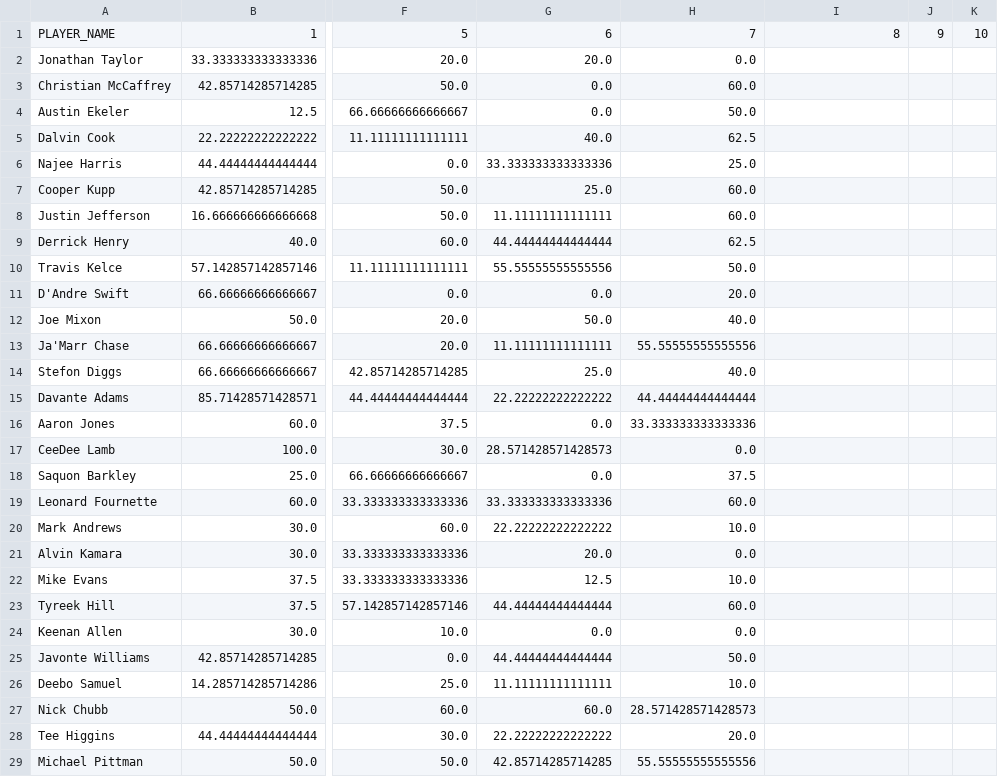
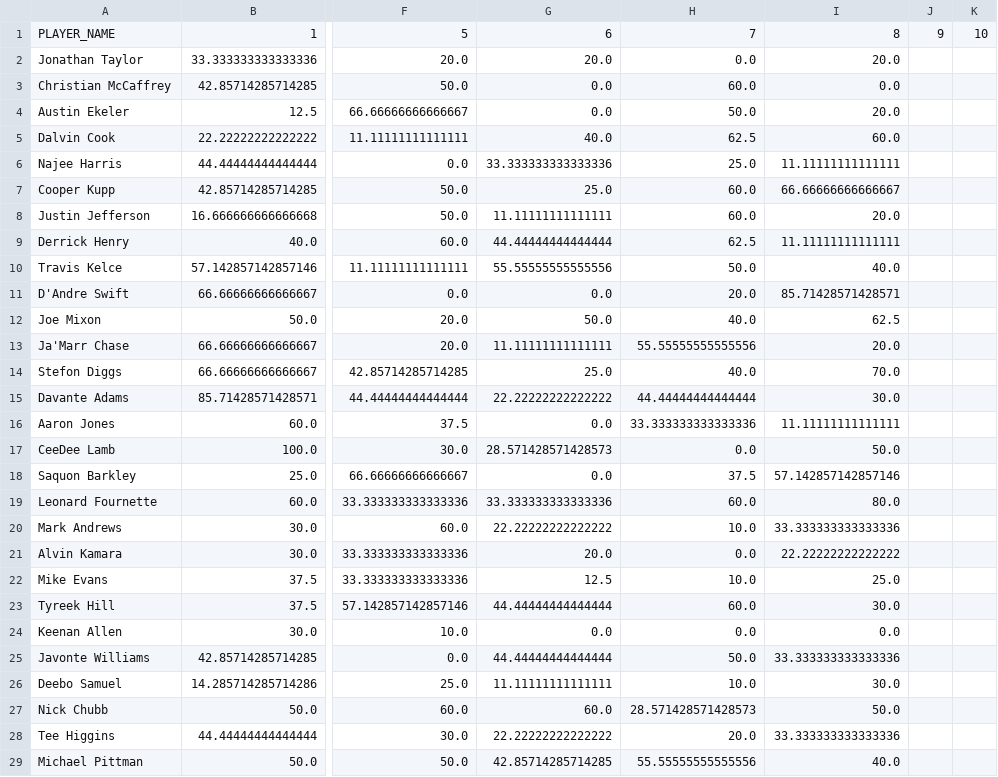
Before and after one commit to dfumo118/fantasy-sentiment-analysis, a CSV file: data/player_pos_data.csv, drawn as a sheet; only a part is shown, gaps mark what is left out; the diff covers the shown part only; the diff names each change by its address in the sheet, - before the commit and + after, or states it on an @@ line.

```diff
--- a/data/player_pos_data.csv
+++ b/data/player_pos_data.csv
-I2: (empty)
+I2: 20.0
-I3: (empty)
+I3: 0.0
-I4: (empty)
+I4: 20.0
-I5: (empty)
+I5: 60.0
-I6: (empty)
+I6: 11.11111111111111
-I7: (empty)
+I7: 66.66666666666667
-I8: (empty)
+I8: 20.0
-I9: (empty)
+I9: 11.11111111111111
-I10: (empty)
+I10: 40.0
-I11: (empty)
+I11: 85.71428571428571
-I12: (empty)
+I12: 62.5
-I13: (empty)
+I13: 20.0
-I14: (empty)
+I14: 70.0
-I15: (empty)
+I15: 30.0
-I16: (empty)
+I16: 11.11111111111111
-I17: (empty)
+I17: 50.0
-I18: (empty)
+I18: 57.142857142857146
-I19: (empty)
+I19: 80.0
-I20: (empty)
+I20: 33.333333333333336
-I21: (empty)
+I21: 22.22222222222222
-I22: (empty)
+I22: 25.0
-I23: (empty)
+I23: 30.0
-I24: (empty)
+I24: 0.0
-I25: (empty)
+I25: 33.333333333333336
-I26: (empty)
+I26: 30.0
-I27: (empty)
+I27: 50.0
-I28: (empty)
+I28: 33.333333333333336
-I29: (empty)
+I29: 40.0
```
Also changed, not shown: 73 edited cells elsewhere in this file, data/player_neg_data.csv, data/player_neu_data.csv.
****************
> TASK TO COMPLETE: Can the entries above be repeated exactly, without their pictures?

> YOUR RESPONSE:
Before and after one commit to dfumo118/fantasy-sentiment-analysis, a CSV file: data/player_pos_data.csv, drawn as a sheet; only a part is shown, gaps mark what is left out; the diff covers the shown part only; the diff names each change by its address in the sheet, - before the commit and + after, or states it on an @@ line.

```diff
--- a/data/player_pos_data.csv
+++ b/data/player_pos_data.csv
-I2: (empty)
+I2: 20.0
-I3: (empty)
+I3: 0.0
-I4: (empty)
+I4: 20.0
-I5: (empty)
+I5: 60.0
-I6: (empty)
+I6: 11.11111111111111
-I7: (empty)
+I7: 66.66666666666667
-I8: (empty)
+I8: 20.0
-I9: (empty)
+I9: 11.11111111111111
-I10: (empty)
+I10: 40.0
-I11: (empty)
+I11: 85.71428571428571
-I12: (empty)
+I12: 62.5
-I13: (empty)
+I13: 20.0
-I14: (empty)
+I14: 70.0
-I15: (empty)
+I15: 30.0
-I16: (empty)
+I16: 11.11111111111111
-I17: (empty)
+I17: 50.0
-I18: (empty)
+I18: 57.142857142857146
-I19: (empty)
+I19: 80.0
-I20: (empty)
+I20: 33.333333333333336
-I21: (empty)
+I21: 22.22222222222222
-I22: (empty)
+I22: 25.0
-I23: (empty)
+I23: 30.0
-I24: (empty)
+I24: 0.0
-I25: (empty)
+I25: 33.333333333333336
-I26: (empty)
+I26: 30.0
-I27: (empty)
+I27: 50.0
-I28: (empty)
+I28: 33.333333333333336
-I29: (empty)
+I29: 40.0
```
Also changed, not shown: 73 edited cells elsewhere in this file, data/player_neg_data.csv, data/player_neu_data.csv.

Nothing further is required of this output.